Tourism creates jobs, both through direct employment within the tourism industry and indirectly in sectors such as retail and transportation. When these people spend their wages on goods and services, it leads to what is known as the "multiplier effect," creating more jobs. The tourism industry also provides opportunities for small-scale business enterprises, which is especially important in rural communities, and generates extra tax revenues, such as airport and hotel taxes, which can be used for schools, housing and hospitals. Economic Effects -- Negative
Successful tourism relies on establishing a basic infrastructure, such as roads, visitor centers and hotels. The cost of this usually falls on the government, so it has to come out of tax revenues. Jobs created by tourism are often seasonal and poorly paid, yet tourism can push up local property prices and the cost of goods and services. Money generated by tourism does not always benefit the local community, as some of it leaks out to huge international companies, such as hotel chains.

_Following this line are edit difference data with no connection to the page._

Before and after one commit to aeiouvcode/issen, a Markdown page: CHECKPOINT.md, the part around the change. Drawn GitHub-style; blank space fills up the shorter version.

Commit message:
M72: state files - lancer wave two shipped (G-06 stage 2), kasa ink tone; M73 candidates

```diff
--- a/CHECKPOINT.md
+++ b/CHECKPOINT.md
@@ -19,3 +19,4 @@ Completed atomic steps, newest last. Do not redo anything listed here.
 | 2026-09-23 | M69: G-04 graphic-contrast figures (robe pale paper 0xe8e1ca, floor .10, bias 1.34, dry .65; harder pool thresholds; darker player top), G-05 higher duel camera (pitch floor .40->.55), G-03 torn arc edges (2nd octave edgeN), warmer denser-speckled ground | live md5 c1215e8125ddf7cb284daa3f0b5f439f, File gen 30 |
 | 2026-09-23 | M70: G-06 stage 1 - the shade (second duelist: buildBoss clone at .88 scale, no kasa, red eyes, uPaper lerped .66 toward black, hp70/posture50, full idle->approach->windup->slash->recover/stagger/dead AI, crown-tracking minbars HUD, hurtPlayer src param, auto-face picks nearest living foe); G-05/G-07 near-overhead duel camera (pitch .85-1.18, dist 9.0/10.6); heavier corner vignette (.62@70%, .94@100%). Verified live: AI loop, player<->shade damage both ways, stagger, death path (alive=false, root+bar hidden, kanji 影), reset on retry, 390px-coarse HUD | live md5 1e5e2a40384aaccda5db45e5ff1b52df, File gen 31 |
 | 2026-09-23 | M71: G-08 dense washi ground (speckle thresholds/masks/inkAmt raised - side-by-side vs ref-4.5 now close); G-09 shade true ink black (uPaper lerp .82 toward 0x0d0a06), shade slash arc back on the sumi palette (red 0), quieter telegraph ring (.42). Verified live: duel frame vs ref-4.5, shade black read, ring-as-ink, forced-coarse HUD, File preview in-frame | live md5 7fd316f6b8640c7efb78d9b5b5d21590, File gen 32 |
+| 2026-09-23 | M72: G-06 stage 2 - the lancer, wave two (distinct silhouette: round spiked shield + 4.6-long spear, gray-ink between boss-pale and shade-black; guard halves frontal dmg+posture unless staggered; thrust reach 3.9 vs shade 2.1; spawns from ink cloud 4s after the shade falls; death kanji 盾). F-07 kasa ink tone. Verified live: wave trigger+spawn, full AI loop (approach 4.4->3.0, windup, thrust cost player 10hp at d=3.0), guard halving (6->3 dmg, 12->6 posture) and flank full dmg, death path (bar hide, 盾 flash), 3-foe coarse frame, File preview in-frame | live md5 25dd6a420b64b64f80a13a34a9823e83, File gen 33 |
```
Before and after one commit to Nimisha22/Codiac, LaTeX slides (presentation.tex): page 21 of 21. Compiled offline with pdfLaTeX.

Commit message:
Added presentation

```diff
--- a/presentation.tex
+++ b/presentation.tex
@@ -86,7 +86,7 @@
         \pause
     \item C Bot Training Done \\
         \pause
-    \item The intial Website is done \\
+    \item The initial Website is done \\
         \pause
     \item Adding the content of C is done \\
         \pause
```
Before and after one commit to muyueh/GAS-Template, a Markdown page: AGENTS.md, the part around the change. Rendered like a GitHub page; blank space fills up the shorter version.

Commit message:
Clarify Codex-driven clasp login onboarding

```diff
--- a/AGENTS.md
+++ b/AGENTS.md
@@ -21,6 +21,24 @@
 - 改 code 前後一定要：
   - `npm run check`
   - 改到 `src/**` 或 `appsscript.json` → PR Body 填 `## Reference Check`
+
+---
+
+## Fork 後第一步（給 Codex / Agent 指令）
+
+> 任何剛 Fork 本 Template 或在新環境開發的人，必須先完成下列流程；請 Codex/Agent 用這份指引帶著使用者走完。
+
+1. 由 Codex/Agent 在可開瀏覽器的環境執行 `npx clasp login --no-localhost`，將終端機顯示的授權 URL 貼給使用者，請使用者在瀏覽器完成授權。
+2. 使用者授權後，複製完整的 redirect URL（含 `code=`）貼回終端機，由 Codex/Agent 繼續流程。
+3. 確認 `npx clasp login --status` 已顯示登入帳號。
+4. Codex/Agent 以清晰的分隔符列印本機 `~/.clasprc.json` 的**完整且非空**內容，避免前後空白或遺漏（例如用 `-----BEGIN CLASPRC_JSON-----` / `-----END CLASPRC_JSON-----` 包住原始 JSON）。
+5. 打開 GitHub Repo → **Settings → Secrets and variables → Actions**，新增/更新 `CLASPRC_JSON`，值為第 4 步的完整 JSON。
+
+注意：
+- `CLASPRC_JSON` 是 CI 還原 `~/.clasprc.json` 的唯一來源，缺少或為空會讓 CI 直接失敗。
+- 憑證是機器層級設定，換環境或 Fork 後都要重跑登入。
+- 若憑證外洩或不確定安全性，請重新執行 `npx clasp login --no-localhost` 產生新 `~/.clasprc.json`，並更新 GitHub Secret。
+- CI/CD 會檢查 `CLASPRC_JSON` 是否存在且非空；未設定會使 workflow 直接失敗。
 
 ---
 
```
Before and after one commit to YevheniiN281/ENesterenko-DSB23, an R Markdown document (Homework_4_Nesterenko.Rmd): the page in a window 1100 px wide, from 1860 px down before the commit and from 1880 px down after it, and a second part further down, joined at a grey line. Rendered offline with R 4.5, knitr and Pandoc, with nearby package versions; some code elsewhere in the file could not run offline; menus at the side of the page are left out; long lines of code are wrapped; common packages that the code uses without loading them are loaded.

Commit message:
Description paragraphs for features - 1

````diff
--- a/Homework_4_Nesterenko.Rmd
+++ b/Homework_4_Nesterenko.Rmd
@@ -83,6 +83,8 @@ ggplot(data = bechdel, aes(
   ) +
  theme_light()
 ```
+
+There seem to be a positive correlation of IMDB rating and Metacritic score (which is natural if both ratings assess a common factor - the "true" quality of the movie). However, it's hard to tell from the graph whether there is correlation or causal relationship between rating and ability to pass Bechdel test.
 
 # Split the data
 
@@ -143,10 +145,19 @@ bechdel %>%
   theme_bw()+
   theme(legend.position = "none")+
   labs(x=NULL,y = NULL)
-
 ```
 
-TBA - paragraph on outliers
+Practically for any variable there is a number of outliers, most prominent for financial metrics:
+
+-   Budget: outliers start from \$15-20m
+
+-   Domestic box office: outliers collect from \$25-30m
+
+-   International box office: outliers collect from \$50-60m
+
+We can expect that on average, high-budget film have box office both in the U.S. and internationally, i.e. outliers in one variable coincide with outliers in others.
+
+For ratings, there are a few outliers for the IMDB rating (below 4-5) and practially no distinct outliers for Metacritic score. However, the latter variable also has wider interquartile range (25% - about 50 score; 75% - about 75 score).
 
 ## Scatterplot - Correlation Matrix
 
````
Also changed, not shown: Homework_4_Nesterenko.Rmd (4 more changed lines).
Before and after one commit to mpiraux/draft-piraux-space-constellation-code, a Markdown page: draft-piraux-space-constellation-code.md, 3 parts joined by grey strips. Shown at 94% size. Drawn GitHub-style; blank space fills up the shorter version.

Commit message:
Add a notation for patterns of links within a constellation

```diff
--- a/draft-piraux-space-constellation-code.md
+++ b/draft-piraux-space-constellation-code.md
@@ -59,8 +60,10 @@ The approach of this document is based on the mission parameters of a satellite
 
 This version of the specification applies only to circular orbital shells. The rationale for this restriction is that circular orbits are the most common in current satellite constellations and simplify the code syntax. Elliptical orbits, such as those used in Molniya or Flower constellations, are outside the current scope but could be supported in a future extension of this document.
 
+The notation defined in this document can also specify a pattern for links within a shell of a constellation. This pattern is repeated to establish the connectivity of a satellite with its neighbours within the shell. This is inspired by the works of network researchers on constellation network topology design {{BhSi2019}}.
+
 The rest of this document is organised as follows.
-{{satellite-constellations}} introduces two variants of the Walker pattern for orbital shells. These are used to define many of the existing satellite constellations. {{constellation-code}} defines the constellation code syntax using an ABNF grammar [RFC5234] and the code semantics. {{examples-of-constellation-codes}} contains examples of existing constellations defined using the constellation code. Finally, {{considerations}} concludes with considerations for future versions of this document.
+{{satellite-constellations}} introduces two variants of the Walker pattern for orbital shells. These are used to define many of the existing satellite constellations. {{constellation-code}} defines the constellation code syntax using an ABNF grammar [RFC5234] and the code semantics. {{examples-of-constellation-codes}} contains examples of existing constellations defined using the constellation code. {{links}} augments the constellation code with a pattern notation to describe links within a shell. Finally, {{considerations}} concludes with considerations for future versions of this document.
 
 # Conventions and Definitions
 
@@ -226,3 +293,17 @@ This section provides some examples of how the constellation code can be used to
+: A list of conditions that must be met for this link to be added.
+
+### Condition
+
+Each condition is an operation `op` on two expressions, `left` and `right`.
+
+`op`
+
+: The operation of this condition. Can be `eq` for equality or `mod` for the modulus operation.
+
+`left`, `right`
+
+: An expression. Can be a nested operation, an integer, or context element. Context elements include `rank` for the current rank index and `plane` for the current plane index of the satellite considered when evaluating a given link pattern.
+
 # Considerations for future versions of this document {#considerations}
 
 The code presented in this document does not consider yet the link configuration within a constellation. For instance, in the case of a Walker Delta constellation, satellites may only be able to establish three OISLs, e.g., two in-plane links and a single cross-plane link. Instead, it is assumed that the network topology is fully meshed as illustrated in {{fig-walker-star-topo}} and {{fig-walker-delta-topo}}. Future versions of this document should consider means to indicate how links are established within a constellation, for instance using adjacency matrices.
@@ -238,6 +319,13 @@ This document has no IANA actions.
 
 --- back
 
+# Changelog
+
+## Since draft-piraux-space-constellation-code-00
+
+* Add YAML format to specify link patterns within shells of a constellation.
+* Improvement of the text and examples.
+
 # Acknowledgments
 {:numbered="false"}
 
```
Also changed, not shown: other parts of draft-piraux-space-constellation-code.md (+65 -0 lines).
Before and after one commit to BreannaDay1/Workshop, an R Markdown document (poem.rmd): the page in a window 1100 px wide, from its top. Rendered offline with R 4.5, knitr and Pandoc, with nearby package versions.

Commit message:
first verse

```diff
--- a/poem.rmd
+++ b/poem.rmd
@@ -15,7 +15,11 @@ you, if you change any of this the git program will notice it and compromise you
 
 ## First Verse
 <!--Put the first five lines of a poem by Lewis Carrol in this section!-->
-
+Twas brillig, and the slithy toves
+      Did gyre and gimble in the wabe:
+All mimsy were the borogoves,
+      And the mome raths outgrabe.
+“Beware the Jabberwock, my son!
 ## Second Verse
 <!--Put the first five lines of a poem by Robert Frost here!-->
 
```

Destinations dependent on tourism can be adversely affected by events such as terrorism, natural disasters and economic recession. Social Effects -- Positive
The improvements to infrastructure and new leisure amenities that result from tourism also benefit the local community. Tourism encourages the preservation of traditional customs, handicrafts and festivals that might otherwise have been allowed to wane, and it creates civic pride. Interchanges between hosts and guests create a better cultural understanding and can also help raise global awareness of issues such as poverty and human rights abuses. Social Effects -- Negative
Visitor behavior can have a detrimental effect on the quality of life of the host community. For example, crowding and congestion, drugs and alcohol problems, prostitution and increased crime levels can occur. Tourism can even infringe on human rights, with locals being...
Please join StudyMode to read the full document